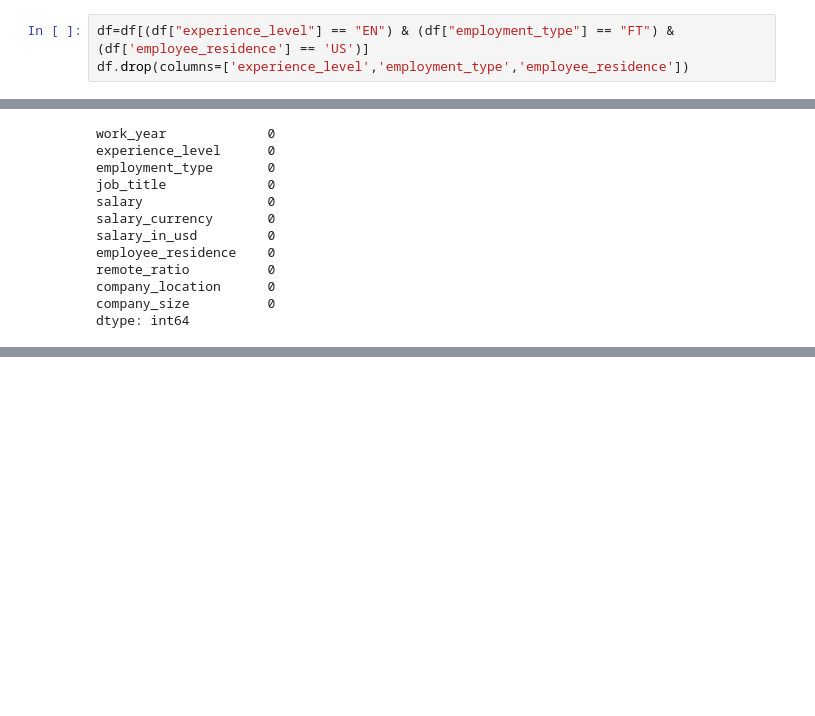
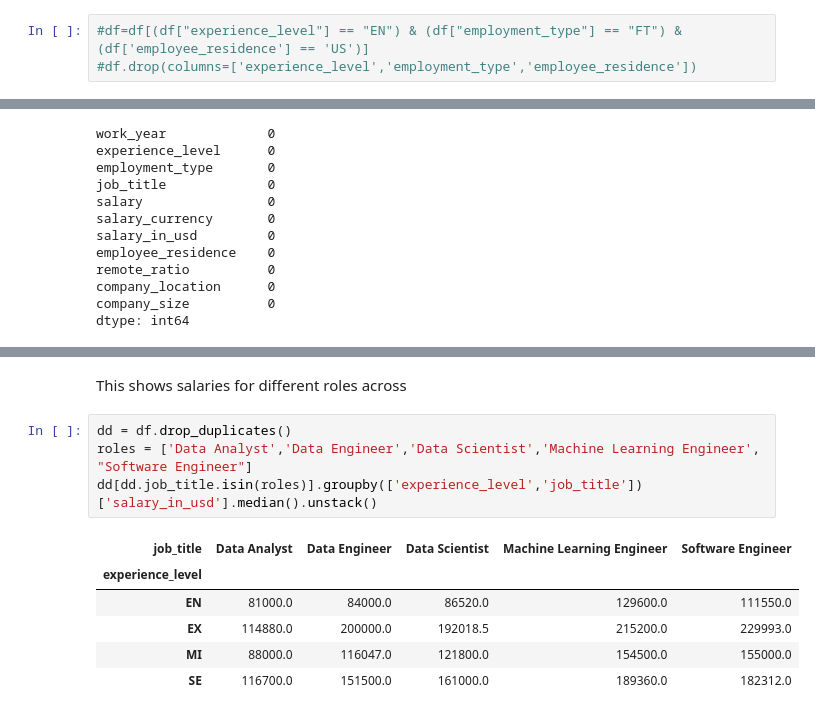
Before and after one commit to vishnuravi701/salary-insights-dashboard, a Jupyter notebook: exploration.ipynb, the cells around one changed output, grey strips where cells are left out. Cells and saved outputs as stored; diff of their text form; blank space fills up the shorter version.

```diff
--- a/exploration.ipynb
+++ b/exploration.ipynb
@@ -69,5 +73,5 @@ memory usage: 7.9+ MB
 # %% [markdown]
 This below cell is for my own curiosity, but these salaries seem really, really high
 # %%
-df=df[(df["experience_level"] == "EN") & (df["employment_type"] == "FT") & (df['employee_residence'] == 'US')]
-df.drop(columns=['experience_level','employment_type','employee_residence'])
+#df=df[(df["experience_level"] == "EN") & (df["employment_type"] == "FT") & (df['employee_residence'] == 'US')]
+#df.drop(columns=['experience_level','employment_type','employee_residence'])
@@ -129,0 +145,13 @@ Name: count, dtype: int64
+# %% [markdown]
+This shows salaries for different roles across
+# %%
+dd = df.drop_duplicates()
+roles = ['Data Analyst','Data Engineer','Data Scientist','Machine Learning Engineer', "Software Engineer"]
+dd[dd.job_title.isin(roles)].groupby(['experience_level','job_title'])['salary_in_usd'].median().unstack()
+# %% [output]
+| job_title | Data Analyst | Data Engineer | Data Scientist | Machine Learning Engineer | Software Engineer |
+| experience_level |  |  |  |  |  |
+| EN | 81000.0 | 84000.0 | 86520.0 | 129600.0 | 111550.0 |
+| EX | 114880.0 | 200000.0 | 192018.5 | 215200.0 | 229993.0 |
+| MI | 88000.0 | 116047.0 | 121800.0 | 154500.0 | 155000.0 |
+| SE | 116700.0 | 151500.0 | 161000.0 | 189360.0 | 182312.0 |
```
Also changed, not shown: parts of 14 cells of this notebook, 7 other files.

|---|

■ Goal of the exercise
Because the pictures are not wanted, retype every record exactly without them.

■ Output of the task
Before and after one commit to vishnuravi701/salary-insights-dashboard, a Jupyter notebook: exploration.ipynb, the cells around one changed output, grey strips where cells are left out. Cells and saved outputs as stored; diff of their text form; blank space fills up the shorter version.

```diff
--- a/exploration.ipynb
+++ b/exploration.ipynb
@@ -69,5 +73,5 @@ memory usage: 7.9+ MB
 # %% [markdown]
 This below cell is for my own curiosity, but these salaries seem really, really high
 # %%
-df=df[(df["experience_level"] == "EN") & (df["employment_type"] == "FT") & (df['employee_residence'] == 'US')]
-df.drop(columns=['experience_level','employment_type','employee_residence'])
+#df=df[(df["experience_level"] == "EN") & (df["employment_type"] == "FT") & (df['employee_residence'] == 'US')]
+#df.drop(columns=['experience_level','employment_type','employee_residence'])
@@ -129,0 +145,13 @@ Name: count, dtype: int64
+# %% [markdown]
+This shows salaries for different roles across
+# %%
+dd = df.drop_duplicates()
+roles = ['Data Analyst','Data Engineer','Data Scientist','Machine Learning Engineer', "Software Engineer"]
+dd[dd.job_title.isin(roles)].groupby(['experience_level','job_title'])['salary_in_usd'].median().unstack()
+# %% [output]
+| job_title | Data Analyst | Data Engineer | Data Scientist | Machine Learning Engineer | Software Engineer |
+| experience_level |  |  |  |  |  |
+| EN | 81000.0 | 84000.0 | 86520.0 | 129600.0 | 111550.0 |
+| EX | 114880.0 | 200000.0 | 192018.5 | 215200.0 | 229993.0 |
+| MI | 88000.0 | 116047.0 | 121800.0 | 154500.0 | 155000.0 |
+| SE | 116700.0 | 151500.0 | 161000.0 | 189360.0 | 182312.0 |
```
Also changed, not shown: parts of 14 cells of this notebook, 7 other files.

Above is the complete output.